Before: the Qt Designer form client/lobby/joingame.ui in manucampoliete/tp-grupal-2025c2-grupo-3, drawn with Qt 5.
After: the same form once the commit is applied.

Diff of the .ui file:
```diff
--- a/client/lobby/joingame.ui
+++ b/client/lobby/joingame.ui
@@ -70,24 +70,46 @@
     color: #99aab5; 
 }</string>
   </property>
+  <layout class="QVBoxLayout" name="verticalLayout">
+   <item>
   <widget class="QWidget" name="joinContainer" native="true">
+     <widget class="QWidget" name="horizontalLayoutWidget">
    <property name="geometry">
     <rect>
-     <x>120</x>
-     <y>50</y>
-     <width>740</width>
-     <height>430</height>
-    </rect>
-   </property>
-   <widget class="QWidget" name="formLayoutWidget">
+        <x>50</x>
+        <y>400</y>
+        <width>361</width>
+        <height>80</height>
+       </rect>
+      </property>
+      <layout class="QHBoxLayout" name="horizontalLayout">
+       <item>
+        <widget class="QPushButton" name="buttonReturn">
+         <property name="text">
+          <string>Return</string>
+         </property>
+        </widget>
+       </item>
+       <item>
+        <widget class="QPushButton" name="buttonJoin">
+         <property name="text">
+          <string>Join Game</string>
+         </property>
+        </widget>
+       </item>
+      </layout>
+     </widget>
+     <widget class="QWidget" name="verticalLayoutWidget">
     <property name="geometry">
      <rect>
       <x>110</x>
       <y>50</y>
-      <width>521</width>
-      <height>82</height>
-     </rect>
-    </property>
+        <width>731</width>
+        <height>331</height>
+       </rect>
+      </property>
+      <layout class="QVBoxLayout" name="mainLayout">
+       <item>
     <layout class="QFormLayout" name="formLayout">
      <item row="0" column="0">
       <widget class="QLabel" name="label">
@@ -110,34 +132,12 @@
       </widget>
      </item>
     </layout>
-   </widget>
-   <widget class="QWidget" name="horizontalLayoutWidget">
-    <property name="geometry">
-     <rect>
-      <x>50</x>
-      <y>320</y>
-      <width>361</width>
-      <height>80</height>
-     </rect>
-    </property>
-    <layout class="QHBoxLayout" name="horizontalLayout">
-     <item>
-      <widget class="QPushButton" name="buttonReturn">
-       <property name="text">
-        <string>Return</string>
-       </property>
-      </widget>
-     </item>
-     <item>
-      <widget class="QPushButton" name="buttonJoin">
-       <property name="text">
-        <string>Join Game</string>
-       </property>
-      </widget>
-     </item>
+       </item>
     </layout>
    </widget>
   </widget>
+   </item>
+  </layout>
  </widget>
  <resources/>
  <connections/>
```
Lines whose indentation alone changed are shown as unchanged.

● ● ● ● ● ● ●

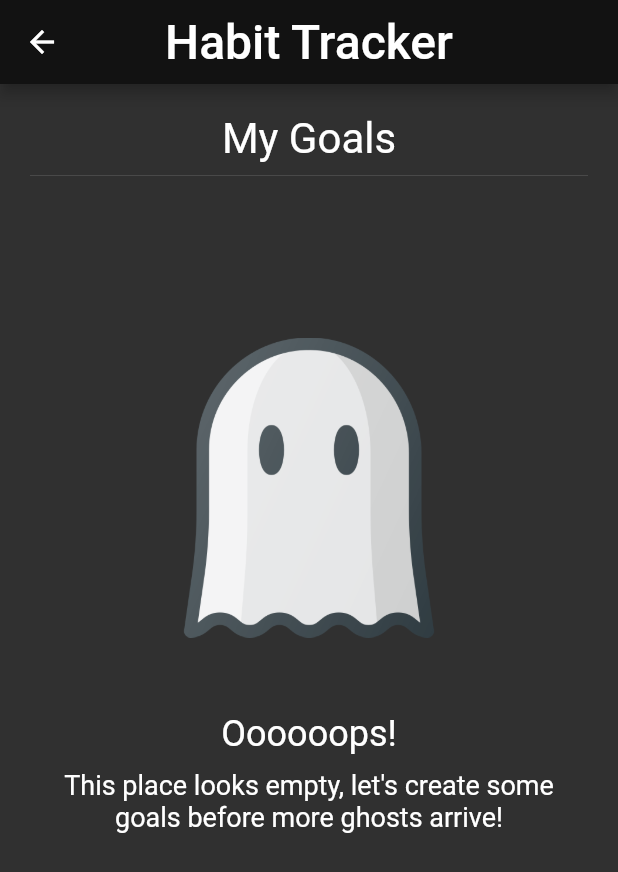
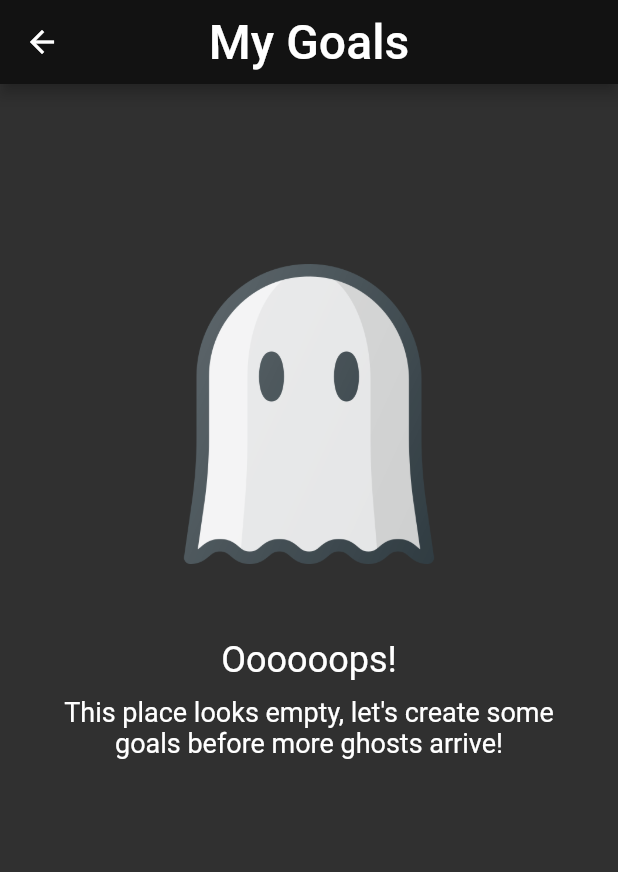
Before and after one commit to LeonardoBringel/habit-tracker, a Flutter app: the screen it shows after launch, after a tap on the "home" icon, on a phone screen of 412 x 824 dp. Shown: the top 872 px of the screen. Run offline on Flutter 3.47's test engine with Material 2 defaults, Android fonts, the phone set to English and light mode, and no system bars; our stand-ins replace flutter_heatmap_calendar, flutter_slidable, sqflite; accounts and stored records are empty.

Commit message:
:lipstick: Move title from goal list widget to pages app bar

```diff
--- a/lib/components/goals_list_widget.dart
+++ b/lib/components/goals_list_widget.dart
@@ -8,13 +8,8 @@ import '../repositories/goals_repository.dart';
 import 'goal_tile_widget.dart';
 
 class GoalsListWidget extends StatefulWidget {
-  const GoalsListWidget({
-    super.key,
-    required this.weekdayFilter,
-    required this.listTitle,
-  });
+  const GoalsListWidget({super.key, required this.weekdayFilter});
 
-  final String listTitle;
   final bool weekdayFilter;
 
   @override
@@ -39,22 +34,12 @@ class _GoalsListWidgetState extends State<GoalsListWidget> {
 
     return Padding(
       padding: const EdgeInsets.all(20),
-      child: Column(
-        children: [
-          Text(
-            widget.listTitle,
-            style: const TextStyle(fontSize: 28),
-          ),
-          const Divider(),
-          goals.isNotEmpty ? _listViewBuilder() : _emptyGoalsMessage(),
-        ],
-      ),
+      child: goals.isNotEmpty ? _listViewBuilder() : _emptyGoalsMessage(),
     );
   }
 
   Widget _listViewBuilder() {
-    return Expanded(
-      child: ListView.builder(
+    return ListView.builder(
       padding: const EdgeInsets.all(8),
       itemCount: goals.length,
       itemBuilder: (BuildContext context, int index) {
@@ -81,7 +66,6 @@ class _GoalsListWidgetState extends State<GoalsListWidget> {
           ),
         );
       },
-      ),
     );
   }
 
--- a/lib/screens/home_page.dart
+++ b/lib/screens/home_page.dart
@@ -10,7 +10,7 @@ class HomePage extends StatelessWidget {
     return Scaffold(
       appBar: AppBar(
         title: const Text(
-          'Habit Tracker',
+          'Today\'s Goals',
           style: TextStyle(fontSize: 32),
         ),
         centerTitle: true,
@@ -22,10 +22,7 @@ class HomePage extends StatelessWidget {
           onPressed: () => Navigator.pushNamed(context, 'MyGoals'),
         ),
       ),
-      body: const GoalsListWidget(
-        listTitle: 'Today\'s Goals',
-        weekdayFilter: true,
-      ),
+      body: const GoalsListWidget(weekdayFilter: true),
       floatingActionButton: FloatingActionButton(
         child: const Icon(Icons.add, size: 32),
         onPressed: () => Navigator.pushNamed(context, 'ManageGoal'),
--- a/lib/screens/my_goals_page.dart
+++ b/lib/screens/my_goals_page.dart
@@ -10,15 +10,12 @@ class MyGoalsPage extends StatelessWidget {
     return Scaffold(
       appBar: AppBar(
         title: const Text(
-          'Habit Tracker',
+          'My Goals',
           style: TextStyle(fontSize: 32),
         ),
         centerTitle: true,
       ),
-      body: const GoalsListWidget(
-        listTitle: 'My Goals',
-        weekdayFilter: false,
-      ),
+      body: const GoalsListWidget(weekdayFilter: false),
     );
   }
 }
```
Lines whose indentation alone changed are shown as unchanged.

● ● ● ● ● ● ●

• **Required action**
Would you filter the records and copy out each line containing "weekdayFilter"?

• **Solution to the problem**
-    required this.weekdayFilter,
+  const GoalsListWidget({super.key, required this.weekdayFilter});
   final bool weekdayFilter;
-        weekdayFilter: true,
+      body: const GoalsListWidget(weekdayFilter: true),
-        weekdayFilter: false,
+      body: const GoalsListWidget(weekdayFilter: false),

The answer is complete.